Task item → Every line containing the string "tweet" should be returned from the records.

Before-and-after change data:
= = = = = = =

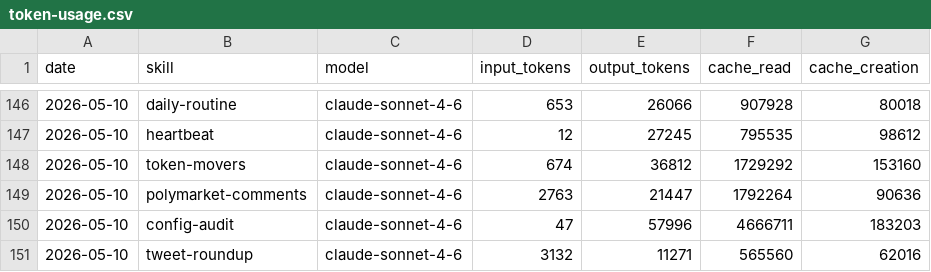
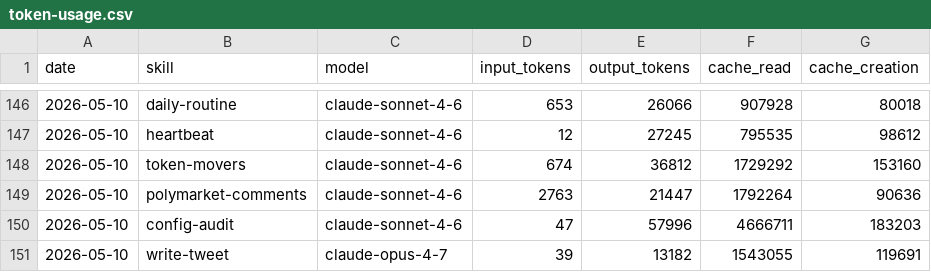
Before and after one commit to tomscaria/aeon, a CSV file: memory/token-usage.csv, drawn as a sheet; only a part is shown, gaps mark what is left out; removed rows and columns are numbered as before the commit, all else as after; the diff names each change by its address in the sheet, - before the commit and + after, or states it on an @@ line.

Commit message:
chore(write-tweet): auto-commit 2026-05-10

```diff
--- a/memory/token-usage.csv
+++ b/memory/token-usage.csv
-row 151: 2026-05-10 | tweet-roundup | claude-sonnet-4-6 | 3132 | 11271 | 565560 | 62016
+row 151: 2026-05-10 | write-tweet | claude-opus-4-7 | 39 | 13182 | 1543055 | 119691
```
Also changed, not shown: 3 other files.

= = = = = = =

Solution below →
chore(write-tweet): auto-commit 2026-05-10
-row 151: 2026-05-10 | tweet-roundup | claude-sonnet-4-6 | 3132 | 11271 | 565560 | 62016
+row 151: 2026-05-10 | write-tweet | claude-opus-4-7 | 39 | 13182 | 1543055 | 119691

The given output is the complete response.